He could have easily cancelled out. After all, General Keith Alexander, Director of the National Security Agency (NSA), has had a difficult summer with the Edward Snowden leaks and a nearly successful scale-back of his agency’s budget and authority by Congress earlier this month. But this morning he spoke before the Black Hat conference in Las Vegas, the largest gathering of hackers in the world, and methodically made his case for the cyber-eavesdropping that has placed his agency in the crosshairs of privacy advocates around the world.
Expressing concern that the agency’s “reputation has been tarnished because all of the facts are not on the table,” Alexander presented a series of slides that clarified how the NSA’s two most powerful email and phone call gathering programs worked. “I promise to tell you the truth,” Alexander told the group.
Alexander took great pains to make clear that the NSA does not obtain the content of calls, SMS text messages, caller names, credit card numbers or locational information. He showed a slide with a report sample that simply listed a caller’s phone number, the number called, and the duration. According to the NSA chief, only 22 people can approve adding phone numbers into the agency’s vast intelligence database and only 35 analysts are authorized to review queries on this information.
“The assumption is that people are out there wheeling and dealing,” said Alexander. “Nothing could be farther from the truth.”
He also challenged the notion that the secret federal court which is authorized to review requests for data gathering is nothing more than “a rubber stamp.” Praising the judges involved in the approval process, he expressed confidence that they viewed each and every request with a careful eye. “I can speak to this based on personal experience from the wire brushings I’ve received,” said Alexander who told the conference that he had appeared before the court “many times.”
Alexander indicated that in 2012 less than 300 phone numbers were approved for further NSA research and these resulted in 12 reports to the FBI.
The NSA chief cited the case of an uncovered terrorist plot to bomb the New York City subway system in 2009 as a direct example of how his agency’s work prevented an attack on the United States. Said Alexander, “This would have been the biggest terrorist attack since 9-11 on U.S. soil.”
Alexander further revealed that the NSA had successfully provided data to disrupt 54 “terrorist related activities,” including 13 in the U.S. and 25 in Europe.
The general’s speech was not warmly greeted by some of those in attendance at the Black Hat gathering. Just minutes before Alexander took the stage, security could be seen removing egg cartons found near the front rows of seats in the vast ballroom. His keynote address was also interrupted several times by audience members who accused him of lying to Congress and subverting the U.S. Constitution.
“I haven’t lied to Congress,” said Alexander at one point, departing from his prepared remarks.

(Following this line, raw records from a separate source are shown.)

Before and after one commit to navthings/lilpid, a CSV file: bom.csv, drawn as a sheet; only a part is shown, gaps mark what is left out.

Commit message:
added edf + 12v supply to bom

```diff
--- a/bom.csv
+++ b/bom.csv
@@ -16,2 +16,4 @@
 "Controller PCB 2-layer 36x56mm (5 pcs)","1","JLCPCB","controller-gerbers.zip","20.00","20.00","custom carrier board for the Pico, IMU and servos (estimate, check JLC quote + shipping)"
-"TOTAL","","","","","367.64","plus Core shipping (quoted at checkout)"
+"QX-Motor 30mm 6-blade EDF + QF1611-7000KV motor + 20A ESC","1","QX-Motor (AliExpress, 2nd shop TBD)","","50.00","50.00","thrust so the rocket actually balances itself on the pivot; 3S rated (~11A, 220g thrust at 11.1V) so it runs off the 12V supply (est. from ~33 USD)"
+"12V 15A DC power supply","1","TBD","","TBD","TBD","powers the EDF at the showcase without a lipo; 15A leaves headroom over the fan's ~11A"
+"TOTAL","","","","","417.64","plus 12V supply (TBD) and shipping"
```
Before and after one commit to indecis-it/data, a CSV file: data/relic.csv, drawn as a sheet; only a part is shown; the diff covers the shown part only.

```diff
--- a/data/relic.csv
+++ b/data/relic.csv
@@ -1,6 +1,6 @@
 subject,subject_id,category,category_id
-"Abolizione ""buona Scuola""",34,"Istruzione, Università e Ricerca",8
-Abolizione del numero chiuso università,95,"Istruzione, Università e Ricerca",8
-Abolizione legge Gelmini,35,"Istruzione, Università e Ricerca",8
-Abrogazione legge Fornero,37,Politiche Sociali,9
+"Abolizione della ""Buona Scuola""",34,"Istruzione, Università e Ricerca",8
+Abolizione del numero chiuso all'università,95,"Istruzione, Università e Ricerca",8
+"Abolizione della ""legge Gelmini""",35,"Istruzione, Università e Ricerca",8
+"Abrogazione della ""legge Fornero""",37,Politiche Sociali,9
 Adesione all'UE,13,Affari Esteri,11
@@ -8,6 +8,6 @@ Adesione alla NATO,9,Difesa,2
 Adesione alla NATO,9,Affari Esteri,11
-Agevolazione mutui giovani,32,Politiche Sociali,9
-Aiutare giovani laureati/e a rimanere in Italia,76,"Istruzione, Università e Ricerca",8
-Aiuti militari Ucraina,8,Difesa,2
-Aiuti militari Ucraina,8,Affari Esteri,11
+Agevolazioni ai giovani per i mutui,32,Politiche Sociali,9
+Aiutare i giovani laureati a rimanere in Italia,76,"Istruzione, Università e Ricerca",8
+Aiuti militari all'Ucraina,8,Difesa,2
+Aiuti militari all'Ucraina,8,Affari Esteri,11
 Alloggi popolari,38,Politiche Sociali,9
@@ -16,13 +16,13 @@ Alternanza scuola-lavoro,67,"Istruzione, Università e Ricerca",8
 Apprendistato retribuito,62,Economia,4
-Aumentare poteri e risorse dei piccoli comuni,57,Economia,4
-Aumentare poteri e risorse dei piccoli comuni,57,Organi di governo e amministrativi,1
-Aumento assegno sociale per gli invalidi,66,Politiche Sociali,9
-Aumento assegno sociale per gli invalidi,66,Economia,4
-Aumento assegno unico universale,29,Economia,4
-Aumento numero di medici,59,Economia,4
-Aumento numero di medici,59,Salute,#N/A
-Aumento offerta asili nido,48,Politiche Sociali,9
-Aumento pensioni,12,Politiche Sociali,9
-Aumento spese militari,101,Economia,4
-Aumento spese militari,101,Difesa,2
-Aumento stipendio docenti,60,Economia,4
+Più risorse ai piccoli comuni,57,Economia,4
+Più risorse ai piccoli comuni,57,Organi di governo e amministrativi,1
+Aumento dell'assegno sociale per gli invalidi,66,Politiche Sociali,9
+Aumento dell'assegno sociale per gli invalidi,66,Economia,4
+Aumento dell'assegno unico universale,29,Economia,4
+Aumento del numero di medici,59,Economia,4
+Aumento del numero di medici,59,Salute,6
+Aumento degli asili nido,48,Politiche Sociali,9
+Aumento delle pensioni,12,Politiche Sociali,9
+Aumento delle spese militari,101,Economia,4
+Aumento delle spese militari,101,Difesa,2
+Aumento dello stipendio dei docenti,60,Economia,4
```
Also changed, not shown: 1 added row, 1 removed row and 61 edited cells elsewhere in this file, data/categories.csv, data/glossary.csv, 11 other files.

He also took pointed issue with one audience member who challenged him to read the Constitution. “I have,” Alexander fired back. “You should too.”